Please filter the data below down to the lines holding the string "Simulations".

───── INPUT ─────

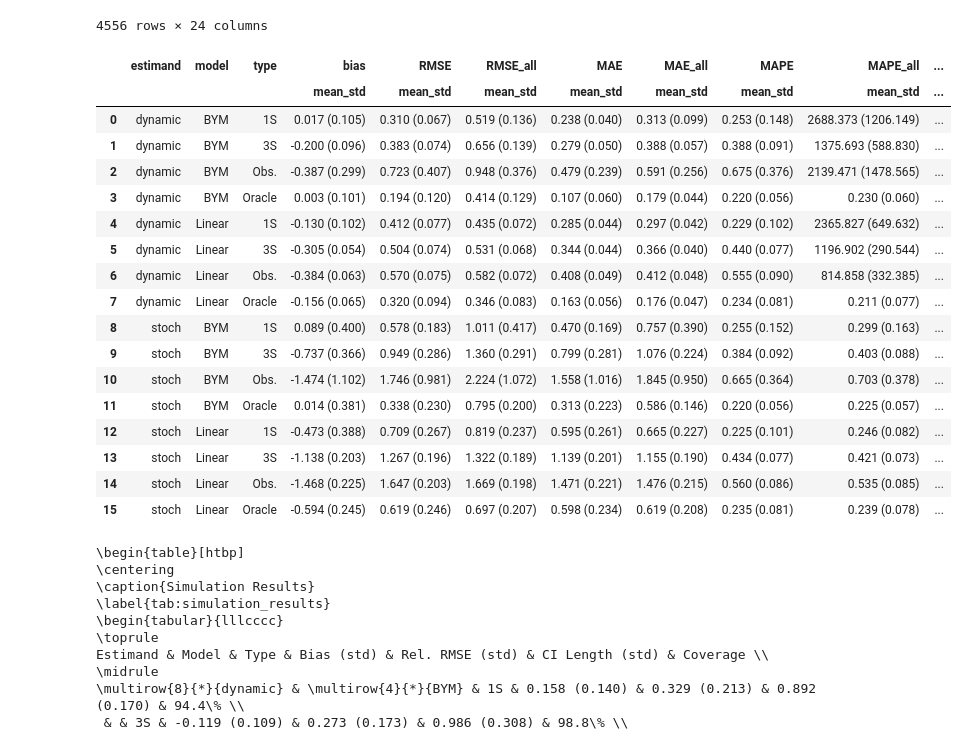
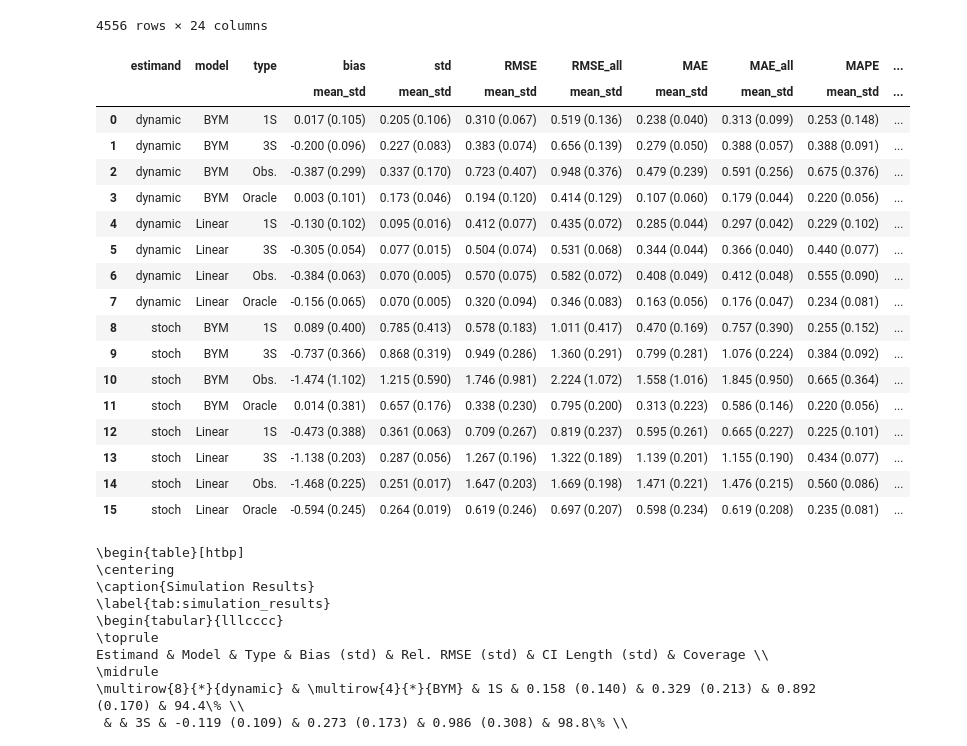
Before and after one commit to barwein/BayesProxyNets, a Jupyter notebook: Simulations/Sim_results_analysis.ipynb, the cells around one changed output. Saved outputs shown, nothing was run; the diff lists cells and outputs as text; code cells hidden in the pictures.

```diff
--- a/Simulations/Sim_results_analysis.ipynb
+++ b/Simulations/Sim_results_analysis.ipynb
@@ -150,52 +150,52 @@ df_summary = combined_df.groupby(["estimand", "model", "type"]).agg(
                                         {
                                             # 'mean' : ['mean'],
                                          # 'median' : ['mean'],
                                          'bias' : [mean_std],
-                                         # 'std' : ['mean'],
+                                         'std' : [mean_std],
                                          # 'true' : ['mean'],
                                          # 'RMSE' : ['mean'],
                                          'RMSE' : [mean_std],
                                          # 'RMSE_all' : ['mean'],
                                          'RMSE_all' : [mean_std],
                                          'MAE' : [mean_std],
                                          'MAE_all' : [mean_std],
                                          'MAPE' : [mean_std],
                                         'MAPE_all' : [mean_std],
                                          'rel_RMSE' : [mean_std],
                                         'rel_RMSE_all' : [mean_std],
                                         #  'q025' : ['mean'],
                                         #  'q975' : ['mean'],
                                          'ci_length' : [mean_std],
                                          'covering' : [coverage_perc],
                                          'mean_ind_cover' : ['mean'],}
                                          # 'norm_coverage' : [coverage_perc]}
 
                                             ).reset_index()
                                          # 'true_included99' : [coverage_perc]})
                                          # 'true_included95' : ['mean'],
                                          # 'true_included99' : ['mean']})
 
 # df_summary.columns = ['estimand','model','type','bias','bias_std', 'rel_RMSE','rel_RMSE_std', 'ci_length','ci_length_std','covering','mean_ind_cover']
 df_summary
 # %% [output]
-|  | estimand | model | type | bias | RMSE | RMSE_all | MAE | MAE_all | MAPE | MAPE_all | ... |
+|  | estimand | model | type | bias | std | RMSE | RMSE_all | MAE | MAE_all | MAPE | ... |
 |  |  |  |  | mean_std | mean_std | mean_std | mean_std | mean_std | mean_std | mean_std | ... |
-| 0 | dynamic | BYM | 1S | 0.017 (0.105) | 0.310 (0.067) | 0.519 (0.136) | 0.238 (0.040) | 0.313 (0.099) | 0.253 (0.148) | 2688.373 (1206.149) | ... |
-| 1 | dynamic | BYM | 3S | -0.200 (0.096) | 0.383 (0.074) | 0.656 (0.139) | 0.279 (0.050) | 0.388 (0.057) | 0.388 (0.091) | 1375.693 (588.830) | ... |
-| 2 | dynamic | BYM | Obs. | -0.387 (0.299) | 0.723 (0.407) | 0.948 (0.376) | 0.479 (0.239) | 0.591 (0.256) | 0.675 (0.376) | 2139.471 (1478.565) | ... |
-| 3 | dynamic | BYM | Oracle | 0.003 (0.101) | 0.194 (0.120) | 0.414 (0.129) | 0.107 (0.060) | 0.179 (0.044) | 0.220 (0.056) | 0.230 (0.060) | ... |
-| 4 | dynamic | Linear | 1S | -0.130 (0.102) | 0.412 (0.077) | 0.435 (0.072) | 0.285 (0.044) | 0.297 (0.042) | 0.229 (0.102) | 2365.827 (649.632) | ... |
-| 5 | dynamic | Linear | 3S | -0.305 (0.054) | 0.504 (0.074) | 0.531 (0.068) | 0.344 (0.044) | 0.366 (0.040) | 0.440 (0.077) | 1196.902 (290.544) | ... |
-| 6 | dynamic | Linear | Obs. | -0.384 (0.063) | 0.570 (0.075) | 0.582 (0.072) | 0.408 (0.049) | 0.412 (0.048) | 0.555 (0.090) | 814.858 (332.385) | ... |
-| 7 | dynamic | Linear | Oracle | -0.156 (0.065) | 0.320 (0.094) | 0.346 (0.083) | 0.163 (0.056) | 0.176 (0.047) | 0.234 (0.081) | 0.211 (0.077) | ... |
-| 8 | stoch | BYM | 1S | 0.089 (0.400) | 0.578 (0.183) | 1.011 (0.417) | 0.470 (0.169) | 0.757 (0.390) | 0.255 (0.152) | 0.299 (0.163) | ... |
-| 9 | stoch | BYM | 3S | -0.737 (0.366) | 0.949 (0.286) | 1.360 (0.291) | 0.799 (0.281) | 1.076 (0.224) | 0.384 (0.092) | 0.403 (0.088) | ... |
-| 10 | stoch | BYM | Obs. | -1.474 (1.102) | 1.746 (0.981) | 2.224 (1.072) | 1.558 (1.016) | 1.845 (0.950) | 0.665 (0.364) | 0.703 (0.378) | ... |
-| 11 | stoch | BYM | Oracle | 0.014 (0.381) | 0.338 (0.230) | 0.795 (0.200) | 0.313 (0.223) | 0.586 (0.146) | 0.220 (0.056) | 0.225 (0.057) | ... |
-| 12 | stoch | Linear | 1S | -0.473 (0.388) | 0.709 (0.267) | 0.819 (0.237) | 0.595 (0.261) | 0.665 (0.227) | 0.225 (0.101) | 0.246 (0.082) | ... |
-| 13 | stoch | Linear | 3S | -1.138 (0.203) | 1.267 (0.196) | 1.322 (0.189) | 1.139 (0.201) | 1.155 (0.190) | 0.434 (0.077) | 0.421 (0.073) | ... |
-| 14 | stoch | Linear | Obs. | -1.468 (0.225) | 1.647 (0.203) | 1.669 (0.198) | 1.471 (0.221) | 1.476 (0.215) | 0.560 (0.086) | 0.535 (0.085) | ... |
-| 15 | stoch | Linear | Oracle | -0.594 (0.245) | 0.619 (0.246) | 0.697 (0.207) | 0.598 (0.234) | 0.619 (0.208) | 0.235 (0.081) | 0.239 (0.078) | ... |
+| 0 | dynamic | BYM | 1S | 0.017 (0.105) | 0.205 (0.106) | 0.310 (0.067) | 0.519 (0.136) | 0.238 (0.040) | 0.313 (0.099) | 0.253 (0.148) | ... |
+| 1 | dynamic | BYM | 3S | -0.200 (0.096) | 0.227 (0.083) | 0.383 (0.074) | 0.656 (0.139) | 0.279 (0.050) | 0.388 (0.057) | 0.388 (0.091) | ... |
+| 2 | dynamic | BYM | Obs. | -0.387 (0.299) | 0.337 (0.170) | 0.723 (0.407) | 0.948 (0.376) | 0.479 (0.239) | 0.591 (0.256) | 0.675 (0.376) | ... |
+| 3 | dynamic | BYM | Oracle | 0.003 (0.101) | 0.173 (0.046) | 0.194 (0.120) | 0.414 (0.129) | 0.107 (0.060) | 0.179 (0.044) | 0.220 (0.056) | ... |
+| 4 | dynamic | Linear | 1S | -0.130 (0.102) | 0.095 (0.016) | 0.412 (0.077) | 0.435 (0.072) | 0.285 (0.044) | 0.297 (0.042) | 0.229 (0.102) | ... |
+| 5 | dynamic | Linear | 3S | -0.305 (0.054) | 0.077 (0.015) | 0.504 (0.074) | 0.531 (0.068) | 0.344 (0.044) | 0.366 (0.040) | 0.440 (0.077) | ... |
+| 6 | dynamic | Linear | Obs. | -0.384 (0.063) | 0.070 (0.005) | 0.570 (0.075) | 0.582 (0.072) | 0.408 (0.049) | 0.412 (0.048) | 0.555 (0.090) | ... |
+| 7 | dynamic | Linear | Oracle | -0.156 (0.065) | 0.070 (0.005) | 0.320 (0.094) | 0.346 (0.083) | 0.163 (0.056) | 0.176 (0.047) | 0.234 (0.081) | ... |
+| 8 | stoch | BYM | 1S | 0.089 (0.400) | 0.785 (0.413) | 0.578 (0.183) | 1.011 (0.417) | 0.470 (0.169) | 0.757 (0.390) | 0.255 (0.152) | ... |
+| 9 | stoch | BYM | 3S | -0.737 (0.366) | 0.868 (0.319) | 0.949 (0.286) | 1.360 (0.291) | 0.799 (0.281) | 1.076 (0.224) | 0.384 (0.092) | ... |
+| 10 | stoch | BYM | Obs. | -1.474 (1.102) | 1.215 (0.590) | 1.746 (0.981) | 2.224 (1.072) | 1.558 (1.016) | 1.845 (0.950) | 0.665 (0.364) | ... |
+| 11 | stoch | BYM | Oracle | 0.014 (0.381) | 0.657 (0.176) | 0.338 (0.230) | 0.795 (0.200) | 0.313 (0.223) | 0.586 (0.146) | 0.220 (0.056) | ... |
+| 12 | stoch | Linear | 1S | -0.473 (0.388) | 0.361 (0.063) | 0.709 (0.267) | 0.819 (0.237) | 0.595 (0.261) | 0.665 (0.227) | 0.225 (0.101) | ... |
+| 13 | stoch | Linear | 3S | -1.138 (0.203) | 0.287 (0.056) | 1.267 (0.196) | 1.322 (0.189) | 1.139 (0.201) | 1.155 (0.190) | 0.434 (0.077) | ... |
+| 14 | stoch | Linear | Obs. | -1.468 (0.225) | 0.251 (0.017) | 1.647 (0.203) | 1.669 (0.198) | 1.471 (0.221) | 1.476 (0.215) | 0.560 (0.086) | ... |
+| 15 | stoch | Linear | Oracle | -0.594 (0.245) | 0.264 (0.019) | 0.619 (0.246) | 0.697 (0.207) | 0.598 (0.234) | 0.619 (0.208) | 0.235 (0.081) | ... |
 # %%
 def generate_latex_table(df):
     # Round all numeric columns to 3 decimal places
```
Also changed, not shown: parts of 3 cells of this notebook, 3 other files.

─────

- **TASK RESULT**
Before and after one commit to barwein/BayesProxyNets, a Jupyter notebook: Simulations/Sim_results_analysis.ipynb, the cells around one changed output. Saved outputs shown, nothing was run; the diff lists cells and outputs as text; code cells hidden in the pictures.
--- a/Simulations/Sim_results_analysis.ipynb
+++ b/Simulations/Sim_results_analysis.ipynb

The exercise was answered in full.